What if trees had faces? Help your kids unpack that question while they make a mud pie by forming a fistful of mud into a patty and plopping it onto the bark of a tree. Then, help them use bright flowers, nuts and berries, sticks and twigs, fuzzy bits of moss and other natural treasures to turn a mud patty into a fully featured face. Simple and rough as the final works may be, they are beautiful every time. These faces can be self portraits or representations of the important people, characters or animals in kids’ lives. To really engage their imaginations, get them to dream up a personality for the tree itself and create a face that matches.
Just be sure to have plenty of mud on hand--one mud face always seems to lead to another.
So often “crafty” activities give kids the materials and the step-by-step instructions they need to make the final design look just like it is “supposed to look.” This activity, on the other hand, offers only a goal (i.e. make a face) and a few constraints (i.e. use mud and nature to make it happen). The materials are natural, irregular, and entirely up to kids to gather—kids today rarely enjoy that kind of choice and entertain those kinds of possibilities, and yet this is just the kind of experience that develops true creativity.
Kids will likely cope with challenge in the process of making a mud face making this a great way to develop persistence and grit. If pushed too far, mud faces fall. Some noses are just too heavy. Sometimes the result just doesn't look like kids imagined. No matter the struggle, mud is wonderfully forgiving. If kids don’t like how their face is coming along, they can just reshape the mud and start fresh. If it falls, they pack it back up, plop it back on and keep going.
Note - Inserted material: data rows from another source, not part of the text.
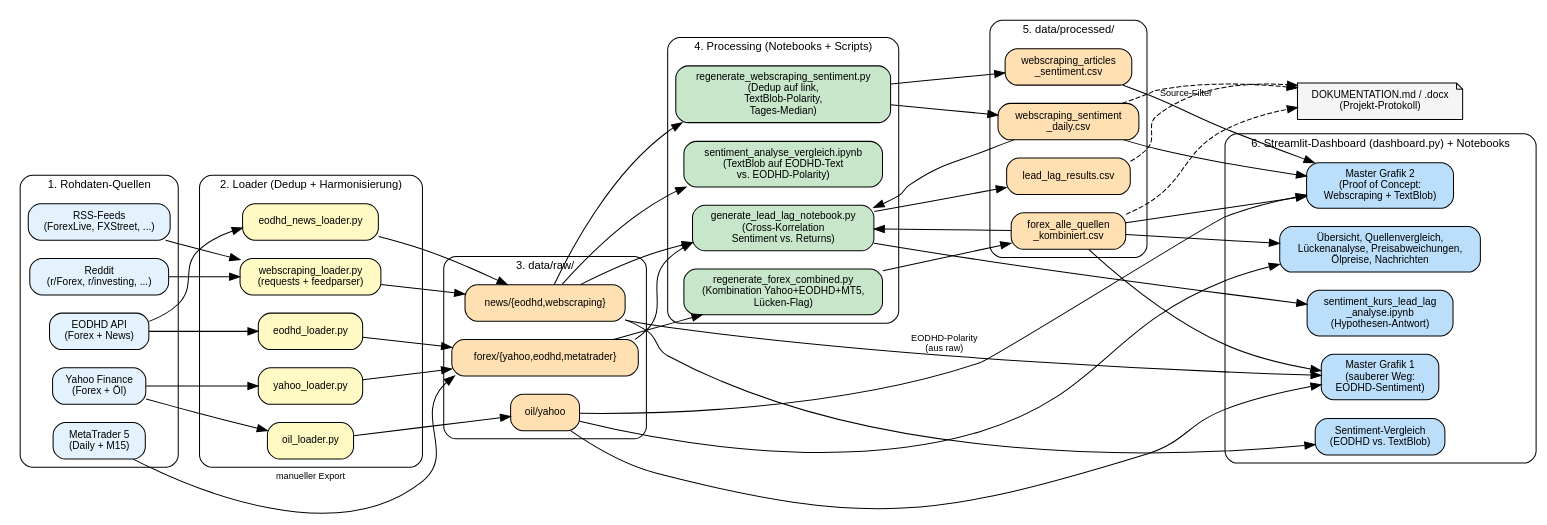
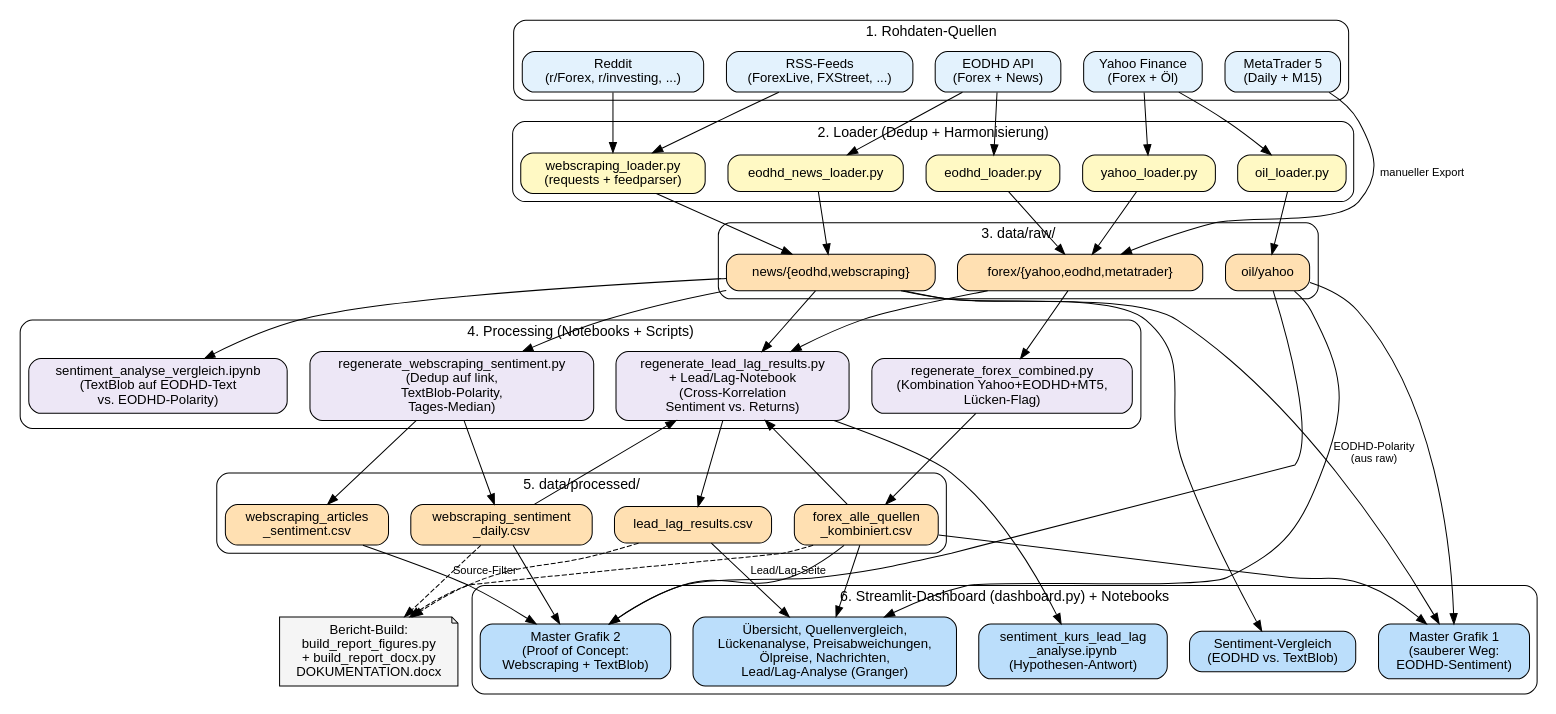
Before and after one commit to Jerycodes/26FS-BAI-Data-Engineering-and-Wrangling: the diagram in docs/architektur/pipeline.gv, drawn with Graphviz. The commit also changed 39 other files, not shown here.

```diff
--- a/docs/architektur/pipeline.gv
+++ b/docs/architektur/pipeline.gv
@@ -1,122 +1,126 @@
-// Quelle: extrahiert aus dashboard.py "Workflow"-Seite (Stand 2026-05-06).
-// Identisch zu st.graphviz_chart(workflow_dot, ...) im Dashboard, damit der
-// statische Bericht und das interaktive Dashboard dasselbe Diagramm zeigen.
+// Pipeline-Diagramm fuer den Bericht (Abbildung 1 in DOKUMENTATION.docx).
+// Urspruenglich aus der dashboard.py "Workflow"-Seite extrahiert, fuer den
+// Bericht aber angepasst: vertikales Layout (rankdir=TB, lesbarer im A4-
+// Hochformat), groessere Schrift, violette statt gruene Prozess-Knoten
+// (Bericht-Farbregel: kein Rot/Gruen).
 //
 // Rendern:
 //   dot -Tpng pipeline.gv -o pipeline.png
 //   dot -Tsvg pipeline.gv -o pipeline.svg
 // (Dot via `brew install graphviz`. Alternativ online: https://dreampuf.github.io/GraphvizOnline/)
 
 digraph workflow {
-    rankdir=LR;
+    rankdir=TB;
+    ranksep=0.55; nodesep=0.3;
     bgcolor="white";
-    node [fontname="Helvetica", fontsize=10, style="filled,rounded", shape=box, margin="0.15,0.08"];
-    edge [fontname="Helvetica", fontsize=9, color="#888"];
+    node [fontname="Helvetica", fontsize=13, style="filled,rounded", shape=box, margin="0.15,0.08"];
+    edge [fontname="Helvetica", fontsize=11, color="#888"];
 
     // Farben nach Schicht
     subgraph cluster_sources {
         label="1. Rohdaten-Quellen";
-        fontname="Helvetica"; fontsize=11; style=rounded; color="#999";
+        fontname="Helvetica"; fontsize=14; style=rounded; color="#999";
         yahoo   [label="Yahoo Finance\n(Forex + Öl)",          fillcolor="#E3F2FD"];
         eodhd   [label="EODHD API\n(Forex + News)",             fillcolor="#E3F2FD"];
         mt5     [label="MetaTrader 5\n(Daily + M15)",           fillcolor="#E3F2FD"];
         rss     [label="RSS-Feeds\n(ForexLive, FXStreet, ...)", fillcolor="#E3F2FD"];
         reddit  [label="Reddit\n(r/Forex, r/investing, ...)",   fillcolor="#E3F2FD"];
     }
 
     subgraph cluster_loaders {
         label="2. Loader (Dedup + Harmonisierung)";
-        fontname="Helvetica"; fontsize=11; style=rounded; color="#999";
+        fontname="Helvetica"; fontsize=14; style=rounded; color="#999";
         yahoo_l   [label="yahoo_loader.py",          fillcolor="#FFF9C4"];
         eodhd_l   [label="eodhd_loader.py",          fillcolor="#FFF9C4"];
         news_l    [label="eodhd_news_loader.py",     fillcolor="#FFF9C4"];
         web_l     [label="webscraping_loader.py\n(requests + feedparser)", fillcolor="#FFF9C4"];
         oil_l     [label="oil_loader.py",            fillcolor="#FFF9C4"];
     }
 
     subgraph cluster_raw {
         label="3. data/raw/";
-        fontname="Helvetica"; fontsize=11; style=rounded; color="#999";
+        fontname="Helvetica"; fontsize=14; style=rounded; color="#999";
         raw_fx    [label="forex/{yahoo,eodhd,metatrader}", fillcolor="#FFE0B2"];
         raw_news  [label="news/{eodhd,webscraping}",       fillcolor="#FFE0B2"];
         raw_oil   [label="oil/yahoo",                      fillcolor="#FFE0B2"];
     }
 
     subgraph cluster_processed {
         label="4. Processing (Notebooks + Scripts)";
-        fontname="Helvetica"; fontsize=11; style=rounded; color="#999";
-        fx_combine  [label="regenerate_forex_combined.py\n(Kombination Yahoo+EODHD+MT5,\nLücken-Flag)", fillcolor="#C8E6C9"];
-        news_sent   [label="regenerate_webscraping_sentiment.py\n(Dedup auf link,\nTextBlob-Polarity,\nTages-Median)", fillcolor="#C8E6C9"];
-        eodhd_sent  [label="sentiment_analyse_vergleich.ipynb\n(TextBlob auf EODHD-Text\n vs. EODHD-Polarity)",          fillcolor="#C8E6C9"];
-        lead_lag    [label="generate_lead_lag_notebook.py\n(Cross-Korrelation\nSentiment vs. Returns)", fillcolor="#C8E6C9"];
+        fontname="Helvetica"; fontsize=14; style=rounded; color="#999";
+        fx_combine  [label="regenerate_forex_combined.py\n(Kombination Yahoo+EODHD+MT5,\nLücken-Flag)", fillcolor="#EDE7F6"];
+        news_sent   [label="regenerate_webscraping_sentiment.py\n(Dedup auf link,\nTextBlob-Polarity,\nTages-Median)", fillcolor="#EDE7F6"];
+        eodhd_sent  [label="sentiment_analyse_vergleich.ipynb\n(TextBlob auf EODHD-Text\n vs. EODHD-Polarity)",          fillcolor="#EDE7F6"];
+        lead_lag    [label="regenerate_lead_lag_results.py\n+ Lead/Lag-Notebook\n(Cross-Korrelation\nSentiment vs. Returns)", fillcolor="#EDE7F6"];
     }
 
     subgraph cluster_processed_data {
         label="5. data/processed/";
-        fontname="Helvetica"; fontsize=11; style=rounded; color="#999";
+        fontname="Helvetica"; fontsize=14; style=rounded; color="#999";
         fx_combined   [label="forex_alle_quellen\n_kombiniert.csv",        fillcolor="#FFE0B2"];
         ws_daily      [label="webscraping_sentiment\n_daily.csv",          fillcolor="#FFE0B2"];
         ws_articles   [label="webscraping_articles\n_sentiment.csv",       fillcolor="#FFE0B2"];
         ll_results    [label="lead_lag_results.csv",                       fillcolor="#FFE0B2"];
     }
 
     subgraph cluster_dashboard {
         label="6. Streamlit-Dashboard (dashboard.py) + Notebooks";
-        fontname="Helvetica"; fontsize=11; style=rounded; color="#999";
+        fontname="Helvetica"; fontsize=14; style=rounded; color="#999";
         mg1  [label="Master Grafik 1\n(sauberer Weg:\nEODHD-Sentiment)",                fillcolor="#BBDEFB"];
         mg2  [label="Master Grafik 2\n(Proof of Concept:\nWebscraping + TextBlob)",      fillcolor="#BBDEFB"];
         svg  [label="Sentiment-Vergleich\n(EODHD vs. TextBlob)",                         fillcolor="#BBDEFB"];
         ll_nb [label="sentiment_kurs_lead_lag\n_analyse.ipynb\n(Hypothesen-Antwort)",    fillcolor="#BBDEFB"];
-        other [label="Übersicht, Quellenvergleich,\nLückenanalyse, Preisabweichungen,\nÖlpreise, Nachrichten", fillcolor="#BBDEFB"];
+        other [label="Übersicht, Quellenvergleich,\nLückenanalyse, Preisabweichungen,\nÖlpreise, Nachrichten,\nLead/Lag-Analyse (Granger)", fillcolor="#BBDEFB"];
     }
 
     // Kanten: Rohdatenquelle -> Loader
     yahoo  -> yahoo_l;
     eodhd  -> eodhd_l;
     eodhd  -> news_l;
     mt5    -> raw_fx    [label="manueller Export"];
     rss    -> web_l;
     reddit -> web_l;
     yahoo  -> oil_l;
 
     // Loader -> Raw-Storage
     yahoo_l -> raw_fx;
     eodhd_l -> raw_fx;
     news_l  -> raw_news;
     web_l   -> raw_news;
     oil_l   -> raw_oil;
 
     // Raw -> Processing
     raw_fx   -> fx_combine;
     raw_news -> news_sent;
     raw_news -> eodhd_sent;
     raw_fx   -> lead_lag;
     raw_news -> lead_lag;
 
     // Processing -> Processed Storage
     fx_combine -> fx_combined;
     news_sent  -> ws_daily;
     news_sent  -> ws_articles;
     lead_lag   -> ll_results;
 
     // Processed -> Dashboard / Notebooks
     fx_combined -> mg1;
     fx_combined -> mg2;
     fx_combined -> other;
     fx_combined -> lead_lag;
     ws_daily    -> lead_lag;
     raw_news    -> mg1      [label="EODHD-Polarity\n(aus raw)"];
     ws_daily    -> mg2;
     ws_articles -> mg2      [label="Source-Filter"];
     raw_news    -> svg;
     raw_oil     -> mg1;
     raw_oil     -> mg2;
     raw_oil     -> other;
     lead_lag    -> ll_nb;
+    ll_results  -> other   [label="Lead/Lag-Seite"];
 
     // Doku rechts unten
-    doc [label="DOKUMENTATION.md / .docx\n(Projekt-Protokoll)", shape=note, fillcolor="#F5F5F5"];
+    doc [label="Bericht-Build:\nbuild_report_figures.py\n+ build_report_docx.py\nDOKUMENTATION.docx", shape=note, fillcolor="#F5F5F5"];
     fx_combined -> doc [style=dashed, color="#BBB"];
     ws_daily    -> doc [style=dashed, color="#BBB"];
     ll_results  -> doc [style=dashed, color="#BBB"];
 }
```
For many kids, the chance to get muddy is a thrill, while for others it is a true sensory challenge. No matter which, playing with ooey gooey mud helps children to strengthen their sense of touch. Plus, research indicates that playing in the dirt can help build kids’ immune systems.